Volume 34 Issue 5 May 1984
A number of eminent historians discuss what is history and how is a national history constructed.
Jorvik, the Viking-age predecessor of modern York, has in recent years, been revealed by archaeologists in astonishing detail. A new underground Viking centre in the city has enabled the excavated evidence to be displayed where it was found, accompanied by an innovative full-size reconstruction of a complete Viking-age neighbourhood.
Anthony Wright looks at the impact on socialism and society in the last 100 years of Fabianism.
The trade guilds of Venice, explains Richard Mackenney, were organisations with a surprising amount of political and economic power in the patrician Renaissance city.
'Compare the wealth and refinement of cities such as Mexico... in the middle of the eighteenth century, with the austere simplicity, verging on poverty, of... Philadelphia, a misleading splendour; what was dawn for the United States was twilight for Latin America...' Octavio Paz
Ian R. Smith explores the many titles covering the Boer War.
Geoffrey Pearson believes the answer to modern violence and aggression lies in an assessment of hooliganism in the past.

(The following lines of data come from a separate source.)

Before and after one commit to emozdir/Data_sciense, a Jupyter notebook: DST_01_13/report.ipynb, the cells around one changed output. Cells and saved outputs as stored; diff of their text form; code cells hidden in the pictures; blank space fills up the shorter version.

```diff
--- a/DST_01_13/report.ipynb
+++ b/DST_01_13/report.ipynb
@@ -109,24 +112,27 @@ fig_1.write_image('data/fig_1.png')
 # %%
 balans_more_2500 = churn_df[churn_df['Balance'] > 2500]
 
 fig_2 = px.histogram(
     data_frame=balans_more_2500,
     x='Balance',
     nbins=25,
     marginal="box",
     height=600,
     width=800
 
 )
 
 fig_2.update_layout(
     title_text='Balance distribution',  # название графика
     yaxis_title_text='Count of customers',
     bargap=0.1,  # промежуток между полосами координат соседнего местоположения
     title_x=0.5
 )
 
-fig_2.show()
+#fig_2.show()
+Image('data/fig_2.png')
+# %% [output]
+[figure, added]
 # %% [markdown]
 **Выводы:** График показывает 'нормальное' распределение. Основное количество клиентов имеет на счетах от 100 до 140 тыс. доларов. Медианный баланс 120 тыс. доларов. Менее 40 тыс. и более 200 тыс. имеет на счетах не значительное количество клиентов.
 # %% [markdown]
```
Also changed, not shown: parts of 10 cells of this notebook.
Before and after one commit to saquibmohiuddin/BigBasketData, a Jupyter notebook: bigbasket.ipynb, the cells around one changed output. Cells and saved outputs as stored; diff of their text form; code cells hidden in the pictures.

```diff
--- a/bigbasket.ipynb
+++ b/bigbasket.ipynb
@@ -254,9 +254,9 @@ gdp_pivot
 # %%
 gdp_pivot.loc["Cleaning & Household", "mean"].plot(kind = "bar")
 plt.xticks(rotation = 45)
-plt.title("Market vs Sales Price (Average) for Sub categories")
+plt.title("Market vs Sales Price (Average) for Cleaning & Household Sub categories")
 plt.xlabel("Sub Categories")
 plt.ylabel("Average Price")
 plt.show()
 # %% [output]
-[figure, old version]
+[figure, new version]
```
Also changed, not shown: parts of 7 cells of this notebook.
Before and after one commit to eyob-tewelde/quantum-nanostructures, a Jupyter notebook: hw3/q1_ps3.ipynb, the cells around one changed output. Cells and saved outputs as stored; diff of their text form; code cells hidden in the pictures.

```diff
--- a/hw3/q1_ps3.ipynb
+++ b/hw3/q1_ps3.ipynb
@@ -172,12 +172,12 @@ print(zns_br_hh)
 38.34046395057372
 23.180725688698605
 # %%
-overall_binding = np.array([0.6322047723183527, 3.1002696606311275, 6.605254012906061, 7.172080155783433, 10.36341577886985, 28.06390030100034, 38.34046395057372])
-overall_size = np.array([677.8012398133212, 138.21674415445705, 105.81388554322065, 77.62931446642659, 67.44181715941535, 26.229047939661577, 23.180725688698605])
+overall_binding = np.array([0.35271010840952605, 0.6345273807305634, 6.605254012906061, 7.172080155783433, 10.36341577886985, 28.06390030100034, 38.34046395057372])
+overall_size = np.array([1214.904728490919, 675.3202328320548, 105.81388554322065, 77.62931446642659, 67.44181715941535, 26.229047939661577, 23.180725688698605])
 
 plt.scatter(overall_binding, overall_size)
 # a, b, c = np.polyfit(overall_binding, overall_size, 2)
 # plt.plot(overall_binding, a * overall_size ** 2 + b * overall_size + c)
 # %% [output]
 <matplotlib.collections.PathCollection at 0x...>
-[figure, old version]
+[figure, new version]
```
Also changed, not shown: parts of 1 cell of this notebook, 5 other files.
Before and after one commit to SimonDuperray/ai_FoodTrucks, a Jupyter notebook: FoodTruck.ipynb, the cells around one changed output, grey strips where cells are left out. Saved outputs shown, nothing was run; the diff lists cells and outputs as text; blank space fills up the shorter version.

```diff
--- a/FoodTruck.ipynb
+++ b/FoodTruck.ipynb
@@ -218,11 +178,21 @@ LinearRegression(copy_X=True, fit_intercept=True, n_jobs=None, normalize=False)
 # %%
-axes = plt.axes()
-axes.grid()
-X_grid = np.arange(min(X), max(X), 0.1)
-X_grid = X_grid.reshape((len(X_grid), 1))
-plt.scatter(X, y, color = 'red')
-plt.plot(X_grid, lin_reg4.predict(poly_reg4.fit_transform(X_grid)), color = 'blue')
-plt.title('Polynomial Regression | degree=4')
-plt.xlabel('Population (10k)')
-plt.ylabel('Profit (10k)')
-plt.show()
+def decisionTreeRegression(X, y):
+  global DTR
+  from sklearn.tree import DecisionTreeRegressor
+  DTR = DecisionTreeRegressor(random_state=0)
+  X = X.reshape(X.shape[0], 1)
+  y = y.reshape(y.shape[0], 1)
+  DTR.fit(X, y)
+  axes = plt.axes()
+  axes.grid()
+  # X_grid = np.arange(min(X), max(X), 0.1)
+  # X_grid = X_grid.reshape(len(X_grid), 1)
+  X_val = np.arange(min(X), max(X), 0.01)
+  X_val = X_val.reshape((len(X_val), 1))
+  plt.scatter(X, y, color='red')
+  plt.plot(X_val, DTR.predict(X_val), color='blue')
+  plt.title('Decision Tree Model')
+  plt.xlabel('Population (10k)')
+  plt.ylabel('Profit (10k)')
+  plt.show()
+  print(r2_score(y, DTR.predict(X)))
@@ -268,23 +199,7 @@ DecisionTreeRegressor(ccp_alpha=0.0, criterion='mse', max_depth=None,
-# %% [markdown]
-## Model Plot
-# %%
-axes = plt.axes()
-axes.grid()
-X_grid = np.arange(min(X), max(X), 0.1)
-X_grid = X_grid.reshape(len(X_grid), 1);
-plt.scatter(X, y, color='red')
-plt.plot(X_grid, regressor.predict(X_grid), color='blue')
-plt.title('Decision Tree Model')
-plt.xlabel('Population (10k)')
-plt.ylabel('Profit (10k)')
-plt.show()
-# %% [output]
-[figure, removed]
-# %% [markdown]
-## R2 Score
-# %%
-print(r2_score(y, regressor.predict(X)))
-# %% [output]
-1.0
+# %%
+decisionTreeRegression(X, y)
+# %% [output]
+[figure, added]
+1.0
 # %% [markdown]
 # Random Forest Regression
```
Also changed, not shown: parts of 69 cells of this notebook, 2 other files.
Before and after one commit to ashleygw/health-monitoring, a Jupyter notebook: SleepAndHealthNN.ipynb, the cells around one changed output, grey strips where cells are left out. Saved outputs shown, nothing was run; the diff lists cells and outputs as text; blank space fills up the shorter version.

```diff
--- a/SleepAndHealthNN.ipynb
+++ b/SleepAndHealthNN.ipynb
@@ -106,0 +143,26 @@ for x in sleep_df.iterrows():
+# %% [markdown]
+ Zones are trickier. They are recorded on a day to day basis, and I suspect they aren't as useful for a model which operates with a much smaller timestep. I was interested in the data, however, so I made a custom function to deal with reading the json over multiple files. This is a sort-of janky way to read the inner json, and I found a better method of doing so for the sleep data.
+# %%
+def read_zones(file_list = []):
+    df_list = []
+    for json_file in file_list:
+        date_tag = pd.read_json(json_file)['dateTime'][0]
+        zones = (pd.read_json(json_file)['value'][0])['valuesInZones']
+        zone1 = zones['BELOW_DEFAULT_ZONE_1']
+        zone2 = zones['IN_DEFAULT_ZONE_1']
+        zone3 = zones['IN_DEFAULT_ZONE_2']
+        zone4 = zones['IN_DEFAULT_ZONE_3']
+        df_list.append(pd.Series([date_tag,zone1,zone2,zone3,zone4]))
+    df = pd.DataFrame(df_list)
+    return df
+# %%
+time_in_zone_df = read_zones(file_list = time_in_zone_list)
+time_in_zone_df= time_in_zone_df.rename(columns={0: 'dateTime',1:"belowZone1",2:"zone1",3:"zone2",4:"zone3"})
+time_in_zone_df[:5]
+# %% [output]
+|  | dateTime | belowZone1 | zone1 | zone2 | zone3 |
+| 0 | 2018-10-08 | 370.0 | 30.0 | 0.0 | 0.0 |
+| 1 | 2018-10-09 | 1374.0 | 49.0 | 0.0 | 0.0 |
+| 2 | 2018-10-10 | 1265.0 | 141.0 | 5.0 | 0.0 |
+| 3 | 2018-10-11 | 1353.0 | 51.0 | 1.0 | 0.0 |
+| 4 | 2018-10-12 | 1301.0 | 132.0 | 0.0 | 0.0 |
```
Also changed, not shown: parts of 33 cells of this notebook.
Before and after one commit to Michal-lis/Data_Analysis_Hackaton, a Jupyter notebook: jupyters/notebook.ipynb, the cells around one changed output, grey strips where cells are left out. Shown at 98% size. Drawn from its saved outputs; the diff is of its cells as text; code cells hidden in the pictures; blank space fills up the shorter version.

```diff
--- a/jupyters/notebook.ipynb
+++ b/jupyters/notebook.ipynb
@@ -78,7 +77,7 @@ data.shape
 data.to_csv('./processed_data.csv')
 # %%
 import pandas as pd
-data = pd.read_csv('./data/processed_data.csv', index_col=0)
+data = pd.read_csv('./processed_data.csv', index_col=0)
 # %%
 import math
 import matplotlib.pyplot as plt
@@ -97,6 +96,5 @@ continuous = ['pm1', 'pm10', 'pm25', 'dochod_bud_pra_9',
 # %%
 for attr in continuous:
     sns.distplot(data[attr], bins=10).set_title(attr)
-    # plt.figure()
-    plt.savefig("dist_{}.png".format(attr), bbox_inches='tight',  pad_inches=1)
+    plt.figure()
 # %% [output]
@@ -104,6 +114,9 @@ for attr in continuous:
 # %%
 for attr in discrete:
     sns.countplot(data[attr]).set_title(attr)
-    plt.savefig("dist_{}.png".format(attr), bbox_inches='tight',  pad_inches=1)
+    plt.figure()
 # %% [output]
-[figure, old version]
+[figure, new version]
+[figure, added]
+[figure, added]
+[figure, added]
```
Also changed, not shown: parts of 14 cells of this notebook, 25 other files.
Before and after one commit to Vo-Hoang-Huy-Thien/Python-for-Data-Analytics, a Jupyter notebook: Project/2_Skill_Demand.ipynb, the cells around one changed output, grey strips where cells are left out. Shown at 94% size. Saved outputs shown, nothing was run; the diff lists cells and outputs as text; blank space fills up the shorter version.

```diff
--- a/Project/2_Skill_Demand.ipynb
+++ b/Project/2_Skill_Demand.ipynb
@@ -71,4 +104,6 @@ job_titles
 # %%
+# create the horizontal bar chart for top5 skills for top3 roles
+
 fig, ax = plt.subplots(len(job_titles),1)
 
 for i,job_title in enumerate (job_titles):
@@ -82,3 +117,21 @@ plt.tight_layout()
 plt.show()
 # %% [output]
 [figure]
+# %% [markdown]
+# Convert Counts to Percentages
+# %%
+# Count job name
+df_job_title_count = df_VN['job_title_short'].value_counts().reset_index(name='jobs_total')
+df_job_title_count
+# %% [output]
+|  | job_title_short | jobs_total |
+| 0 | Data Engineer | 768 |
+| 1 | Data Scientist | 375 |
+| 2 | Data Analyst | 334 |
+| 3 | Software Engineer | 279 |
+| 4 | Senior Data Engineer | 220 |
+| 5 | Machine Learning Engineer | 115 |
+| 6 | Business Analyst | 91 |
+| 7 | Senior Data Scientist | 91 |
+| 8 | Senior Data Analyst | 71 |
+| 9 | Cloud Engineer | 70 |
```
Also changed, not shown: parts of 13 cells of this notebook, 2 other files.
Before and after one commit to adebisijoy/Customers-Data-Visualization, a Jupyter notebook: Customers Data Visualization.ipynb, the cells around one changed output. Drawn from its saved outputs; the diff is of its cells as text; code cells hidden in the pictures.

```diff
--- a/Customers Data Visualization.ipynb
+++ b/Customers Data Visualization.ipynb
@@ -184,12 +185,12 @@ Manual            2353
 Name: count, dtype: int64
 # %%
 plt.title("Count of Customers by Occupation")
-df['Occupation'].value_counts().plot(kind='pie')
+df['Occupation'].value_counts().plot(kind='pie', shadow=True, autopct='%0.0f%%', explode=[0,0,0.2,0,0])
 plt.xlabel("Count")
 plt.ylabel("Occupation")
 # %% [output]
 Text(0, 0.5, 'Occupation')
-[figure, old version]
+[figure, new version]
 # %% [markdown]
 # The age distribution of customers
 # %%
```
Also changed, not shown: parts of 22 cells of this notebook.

David Dutton explores the twilight years of the British statesman following the 1906 General Election.
The Duke of Wellington proved a gift to the cartoonists of 'Punch' - he was a figure the magazine's readership would recognise, and he did not look unlike Mr Punch himself.